CROCKETT, TX (KTRE) - Hours from closing it's doors forever, Crockett State School employees prepare for what's next. While some of them transferred across the state to other youth prisons, the others have no idea where their next paycheck will come from. State, county and city leaders are trying to fill the void with the new jobs.
"Maybe there were iron bars and all this stuff around, but for some of them it was home," says Sammy Danner, a former Crockett State School Employee.
For five years, Sammy Danner fed juvenile inmates in the Crockett State School Cafeteria.
"It'll make you cry.

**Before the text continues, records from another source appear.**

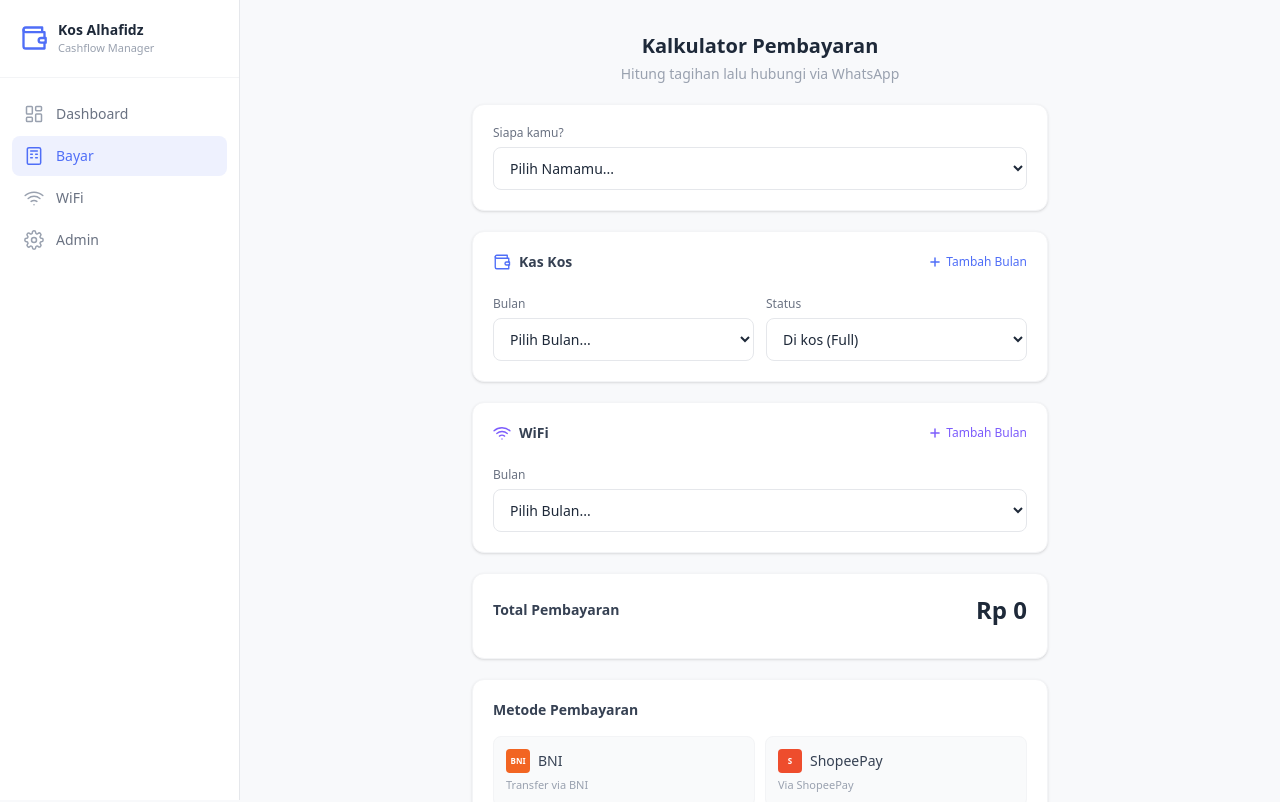
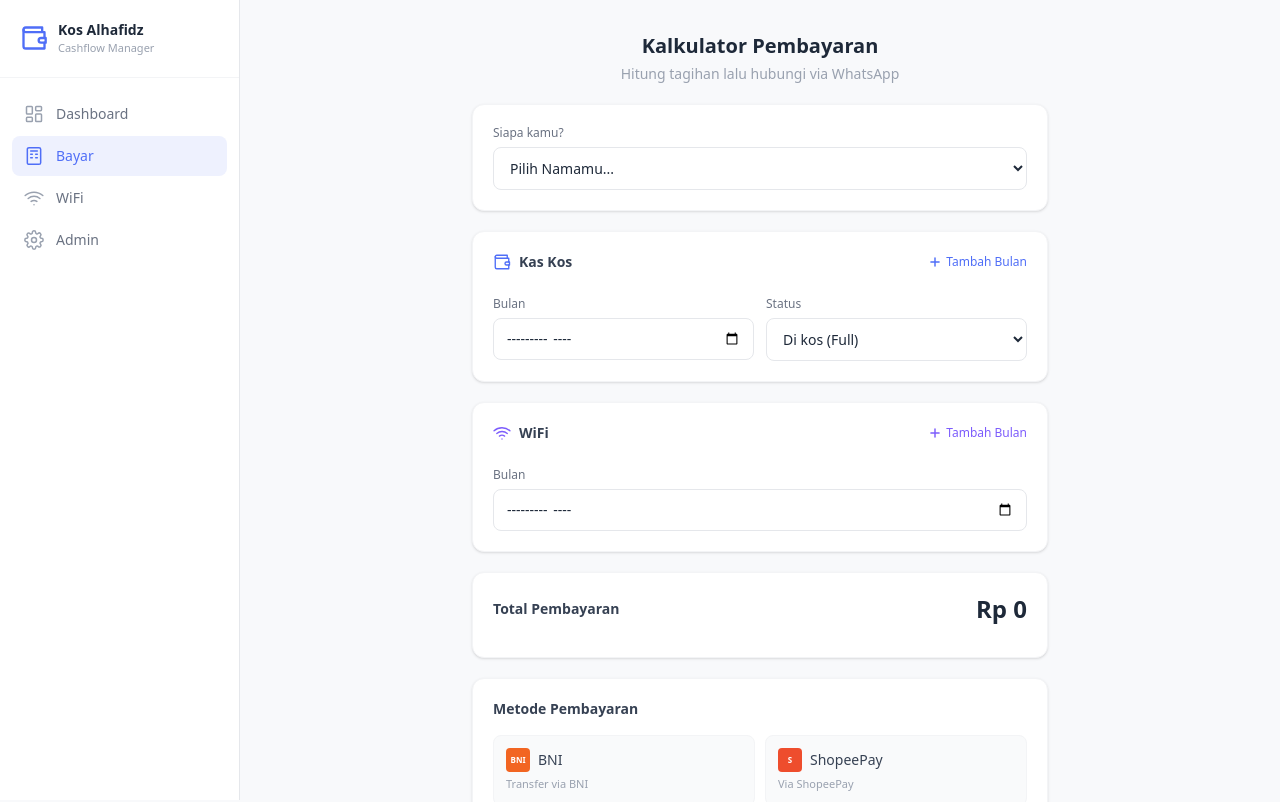
Before and after one commit to ryanekop/cashflow-kos-alhafidz, a Next.js app: page /payment in a window 1280 px wide. Shown: the top 802 px of the page. Built offline with nearby package versions, Linux system fonts and the light colour scheme.

Commit message:
fix: revert to native date picker, make delete buttons red
- Revert month select back to native input type=month
- Delete buttons now red with pill styling (bg-red-50, border-red-200)
- Trash icon + 'Hapus' text for visibility

```diff
--- a/app/payment/page.js
+++ b/app/payment/page.js
@@ -18,19 +18,6 @@ function calculateKas(monthStr, status) {
 }
 
 const inputCls = "w-full px-3 py-2.5 rounded-lg bg-white border border-gray-200 text-gray-800 text-sm focus:border-[#4f6ef7] focus:ring-1 focus:ring-[#4f6ef7] outline-none transition-colors";
-
-function generateMonthOptions() {
-    const options = [];
-    const now = new Date();
-    for (let i = -12; i <= 6; i++) {
-        const d = new Date(now.getFullYear(), now.getMonth() + i, 1);
-        const val = d.toISOString().slice(0, 7);
-        const label = d.toLocaleDateString("id-ID", { month: "long", year: "numeric" });
-        options.push({ value: val, label });
-    }
-    return options;
-}
-const MONTH_OPTIONS = generateMonthOptions();
 
 const WA_NUMBER = "6283846451376";
 
@@ -259,8 +246,8 @@ export default function PaymentPage() {
                         <div className="flex items-center justify-between">
                             <span className="text-[11px] text-gray-400 font-medium">{kasEntries.length > 1 ? `Kas #${i + 1}` : ''}</span>
                             {entry.month && (
-                                <button onClick={() => removeKasEntry(i)} className="text-gray-300 hover:text-red-400 transition-colors flex items-center gap-1 text-[11px]">
-                                    <svg width="12" height="12" viewBox="0 0 24 24" fill="none" stroke="currentColor" strokeWidth="2" strokeLinecap="round" strokeLinejoin="round"><line x1="18" y1="6" x2="6" y2="18" /><line x1="6" y1="6" x2="18" y2="18" /></svg>
+                                <button onClick={() => removeKasEntry(i)} className="px-2 py-0.5 rounded-md bg-red-50 text-red-500 hover:bg-red-100 transition-colors flex items-center gap-1 text-[11px] font-medium border border-red-200">
+                                    <svg width="12" height="12" viewBox="0 0 24 24" fill="none" stroke="currentColor" strokeWidth="2" strokeLinecap="round" strokeLinejoin="round"><polyline points="3 6 5 6 21 6" /><path d="M19 6v14a2 2 0 0 1-2 2H7a2 2 0 0 1-2-2V6m3 0V4a2 2 0 0 1 2-2h4a2 2 0 0 1 2 2v2" /></svg>
                                     Hapus
                                 </button>
                             )}
@@ -268,10 +255,7 @@ export default function PaymentPage() {
                         <div className="grid grid-cols-1 sm:grid-cols-2 gap-3">
                             <div>
                                 <label className="block text-xs text-gray-500 mb-1.5">Bulan</label>
-                                <select value={entry.month} onChange={e => updateKasEntry(i, "month", e.target.value)} className={inputCls}>
-                                    <option value="">Pilih Bulan...</option>
-                                    {MONTH_OPTIONS.map(o => <option key={o.value} value={o.value}>{o.label}</option>)}
-                                </select>
+                                <input type="month" value={entry.month} onChange={e => updateKasEntry(i, "month", e.target.value)} className={inputCls} />
                             </div>
                             <div>
                                 <label className="block text-xs text-gray-500 mb-1.5">Status</label>
@@ -319,18 +303,15 @@ export default function PaymentPage() {
                         <div className="flex items-center justify-between">
                             <span className="text-[11px] text-gray-400 font-medium">{wifiEntries.length > 1 ? `WiFi #${i + 1}` : ''}</span>
                             {entry.month && (
-                                <button onClick={() => removeWifiEntry(i)} className="text-gray-300 hover:text-red-400 transition-colors flex items-center gap-1 text-[11px]">
-                                    <svg width="12" height="12" viewBox="0 0 24 24" fill="none" stroke="currentColor" strokeWidth="2" strokeLinecap="round" strokeLinejoin="round"><line x1="18" y1="6" x2="6" y2="18" /><line x1="6" y1="6" x2="18" y2="18" /></svg>
+                                <button onClick={() => removeWifiEntry(i)} className="px-2 py-0.5 rounded-md bg-red-50 text-red-500 hover:bg-red-100 transition-colors flex items-center gap-1 text-[11px] font-medium border border-red-200">
+                                    <svg width="12" height="12" viewBox="0 0 24 24" fill="none" stroke="currentColor" strokeWidth="2" strokeLinecap="round" strokeLinejoin="round"><polyline points="3 6 5 6 21 6" /><path d="M19 6v14a2 2 0 0 1-2 2H7a2 2 0 0 1-2-2V6m3 0V4a2 2 0 0 1 2-2h4a2 2 0 0 1 2 2v2" /></svg>
                                     Hapus
                                 </button>
                             )}
                         </div>
                         <div>
                             <label className="block text-xs text-gray-500 mb-1.5">Bulan</label>
-                            <select value={entry.month} onChange={e => updateWifiEntry(i, "month", e.target.value)} className={inputCls}>
-                                <option value="">Pilih Bulan...</option>
-                                {MONTH_OPTIONS.map(o => <option key={o.value} value={o.value}>{o.label}</option>)}
-                            </select>
+                            <input type="month" value={entry.month} onChange={e => updateWifiEntry(i, "month", e.target.value)} className={inputCls} />
                         </div>
                         {entry.month && selectedMember && (() => {
                             const usage = getWifiStatus(entry);
--- a/app/wifi/page.js
+++ b/app/wifi/page.js
@@ -13,18 +13,6 @@ export default function WifiPage() {
     const [successMsg, setSuccessMsg] = useState("");
 
     const inputCls = "w-full px-3 py-2.5 rounded-lg bg-white border border-gray-200 text-gray-800 text-sm focus:border-[#4f6ef7] focus:ring-1 focus:ring-[#4f6ef7] outline-none transition-colors";
-
-    const monthOptions = (() => {
-        const options = [];
-        const now = new Date();
-        for (let i = -12; i <= 6; i++) {
-            const d = new Date(now.getFullYear(), now.getMonth() + i, 1);
-            const val = d.toISOString().slice(0, 7);
-            const label = d.toLocaleDateString("id-ID", { month: "long", year: "numeric" });
-            options.push({ value: val, label });
-        }
-        return options;
-    })();
 
     useEffect(() => {
         Promise.all([
@@ -121,10 +109,7 @@ export default function WifiPage() {
                 <div className="grid grid-cols-1 sm:grid-cols-2 gap-3">
                     <div>
                         <label className="block text-xs text-gray-500 mb-1.5">Bulan</label>
-                        <select value={month} onChange={e => setMonth(e.target.value)} className={inputCls}>
-                            <option value="">Pilih Bulan...</option>
-                            {monthOptions.map(o => <option key={o.value} value={o.value}>{o.label}</option>)}
-                        </select>
+                        <input type="month" value={month} onChange={e => setMonth(e.target.value)} className={inputCls} />
                     </div>
                     <div>
                         <label className="block text-xs text-gray-500 mb-1.5">Pakai WiFi bulan ini?</label>
```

We're talking about single moms who no longer have insurance, no longer have a means to support their family," says Danner .
The Texas Youth Commission decided to close down the school to save money.
"The last couple of days it's really hit - our job ends Thursday at 4:00," says Gloria Miller, former corrections officer.
Saying goodbye to the kids they'd become close to wasn't easy.
"A couple of them I'd say you tell them to be good to you or they're going to have to answer to us over in Crockett," says Danner.
In the days since the last juvenile inmates were transferred out, the state school has been like a ghost town. In fact, the large security gate only opens for trucks and caravans moving the equipment and supplies to other state schools.
Some employees will also move to those facilities, but for others that's not an option.
"It's not feasible to move so far off. The other campuses are on the border of Mexico or the border of Oklahoma," says Jeff Higginbotham, a former maintenance man.
With this major blow to the economy, State Senator Robert Nichols turns his focus to jobs.
"We're going to try to work with Houston County to see how we can put the facility to use. How can we get those jobs here?" says Senator Nichols.
The county is now in his East Texas District after redistricting plans.
Nichols says he'll be working with county and city leaders to fill the void left by the school's closure.
"We need to go out and get those companies looking for those facilities and people and connect the two," says Nichols.
Hopes are high that will happen soon.
"A private corrections could come in here and open this up. Who knows?" says Steve Harris, former corrections officer for the school.
"I hope it's something wonderful. Crockett deserves the best," says Danner.
The state school will close after almost 60 years of service to thousands of troubled youth.